Ruby provides a number of combined operation and assignment operators. For example, the += operator can be used as "a += 10" meaning "a = a + 10." They're in use everywhere, but there are two conditional assignment operators that aren't in wide use.
Or Equals: Assign If Left Hand is False
The "or equals" operator is used to assign a value to a variable if the variable's value evaluates to false. For example a ||= 10 is the equivalent to a = a || 10. To understand what's happening here, look at the conditional part of the statement. If a is true, the shortcut rule will be in place and the right hand side of the statement (in this case, just the literal '10') will never be evaluated. If a is false (either false or nil, as long as it evaluates to false) then the right-hand part of the statement will be evaluated and its value assigned to the variable a.
This is useful to make quick assignments to variables when you're not sure if they have a value already or not. If the variable already has a value then just keep moving on. It's the equivalent of a = 10 unless a.
And Equals: Assign If Left Hand is True
Now this one sounds a bit backwards. Take a &&= 10, which is roughly the same as a = 10 if a or a = a && 10. So if a already has a value, assign 10 to it. If it doesn't already have a value (is false or nil), then don't even evaluate the right hand side. What use is this?
Surely it's not as useful as ||=, which can compensate for missing values, filling them with sane defaults or procedurally generated values. It can however acts as a guard for methods that would otherwise fail. For example str &&= str.chomp. What is str is nil? The shortcut rule when applied to the && operator says that if the left hand side is false, you don't have to evaluate the right hand side. So if str is nil, it won't even try to call the chomp method on it (which will raise an exception).
Perl or Ruby
But Ruby is not Perl. It's obviously inspired in part by Perl, and some Perl-isms have been carried over into Ruby. So should we use them? In part, these are simple and rather succinct Perlisms that can enhance your code's terseness and readability. But really, is a = 10 unless a really all that difficult? It's certainly more readable. And it might be rather easy to glass over the || and read it as a = 10 instead of a ||= 10, but it's rather difficult to miss an entire unless a.
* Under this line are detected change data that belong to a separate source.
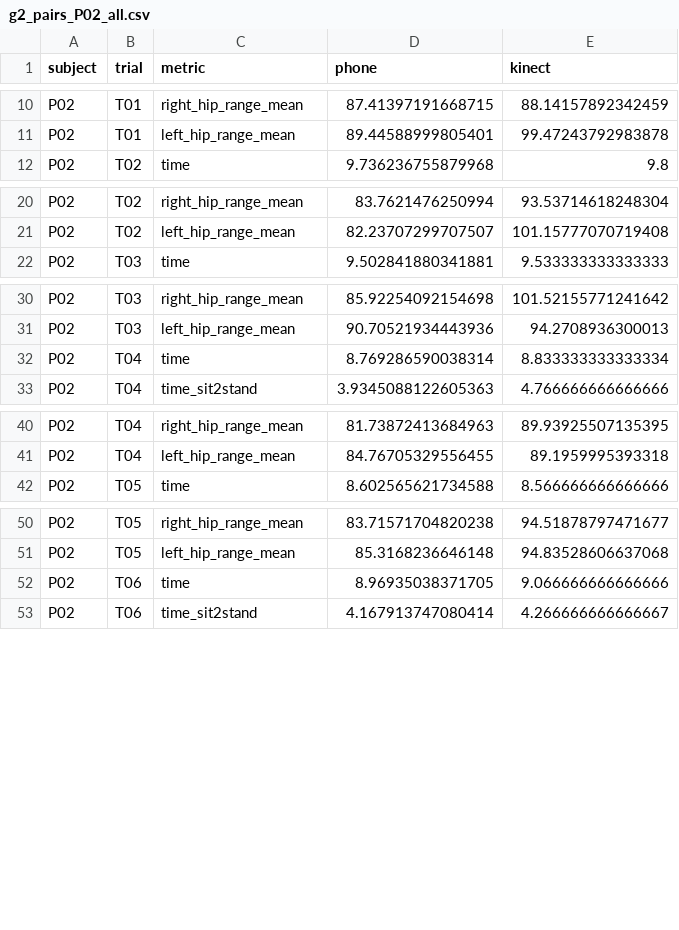
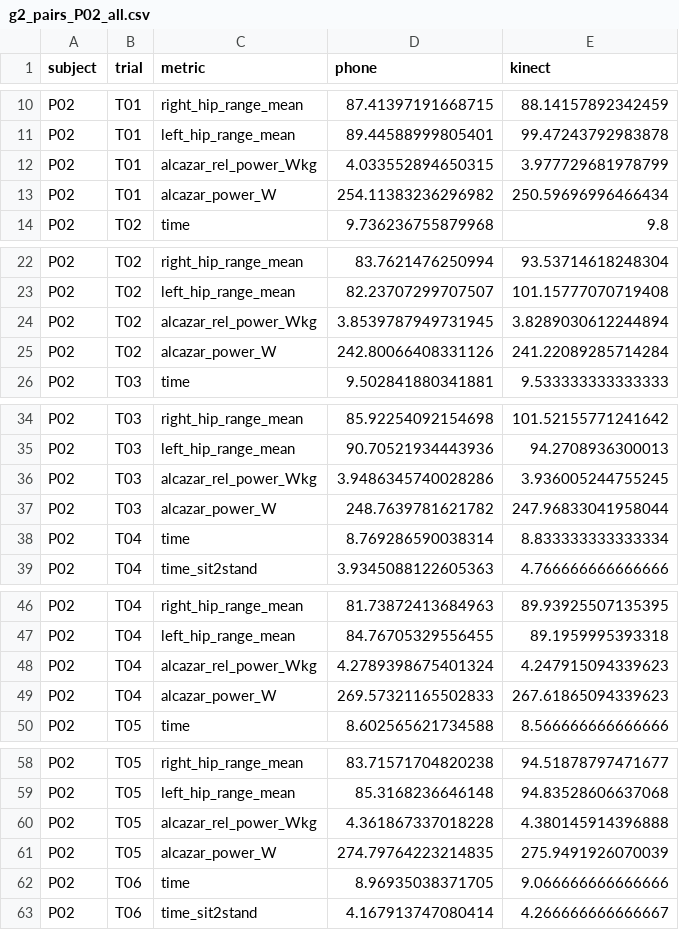
Before and after one commit to kzming2007/sit2stand-sarcopenia, a CSV file: results/g2_pairs_P02_all.csv, drawn as a sheet; only a part is shown, gaps mark what is left out; the diff covers the shown part only.

```diff
--- a/results/g2_pairs_P02_all.csv
+++ b/results/g2_pairs_P02_all.csv
@@ -11,2 +11,4 @@ P02,T01,right_hip_range_mean,87.41397191668715,88.14157892342459
 P02,T01,left_hip_range_mean,89.44588999805401,99.47243792983878
+P02,T01,alcazar_rel_power_Wkg,4.033552894650315,3.977729681978799
+P02,T01,alcazar_power_W,254.11383236296982,250.59696996466434
 P02,T02,time,9.736236755879968,9.8
@@ -21,2 +23,4 @@ P02,T02,right_hip_range_mean,83.7621476250994,93.53714618248304
 P02,T02,left_hip_range_mean,82.23707299707507,101.15777070719408
+P02,T02,alcazar_rel_power_Wkg,3.8539787949731945,3.8289030612244894
+P02,T02,alcazar_power_W,242.80066408331126,241.22089285714284
 P02,T03,time,9.502841880341881,9.533333333333333
@@ -31,2 +35,4 @@ P02,T03,right_hip_range_mean,85.92254092154698,101.52155771241642
 P02,T03,left_hip_range_mean,90.70521934443936,94.2708936300013
+P02,T03,alcazar_rel_power_Wkg,3.9486345740028286,3.936005244755245
+P02,T03,alcazar_power_W,248.7639781621782,247.96833041958044
 P02,T04,time,8.769286590038314,8.833333333333334
@@ -41,2 +47,4 @@ P02,T04,right_hip_range_mean,81.73872413684963,89.93925507135395
 P02,T04,left_hip_range_mean,84.76705329556455,89.1959995393318
+P02,T04,alcazar_rel_power_Wkg,4.2789398675401324,4.247915094339623
+P02,T04,alcazar_power_W,269.57321165502833,267.61865094339623
 P02,T05,time,8.602565621734588,8.566666666666666
@@ -51,2 +59,4 @@ P02,T05,right_hip_range_mean,83.71571704820238,94.51878797471677
 P02,T05,left_hip_range_mean,85.3168236646148,94.83528606637068
+P02,T05,alcazar_rel_power_Wkg,4.361867337018228,4.380145914396888
+P02,T05,alcazar_power_W,274.79764223214835,275.9491926070039
 P02,T06,time,8.96935038371705,9.066666666666666
```
Also changed, not shown: 10 added rows elsewhere in this file, results/g2_pairs_P01_all.csv, results/g2_pairs_both.csv, 44 other files.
Of all the Perlisms, these are among the least offensive. However, they're really just unnecessary. Use them if you wish, but they're just as easily replaced with simple conditional expressions.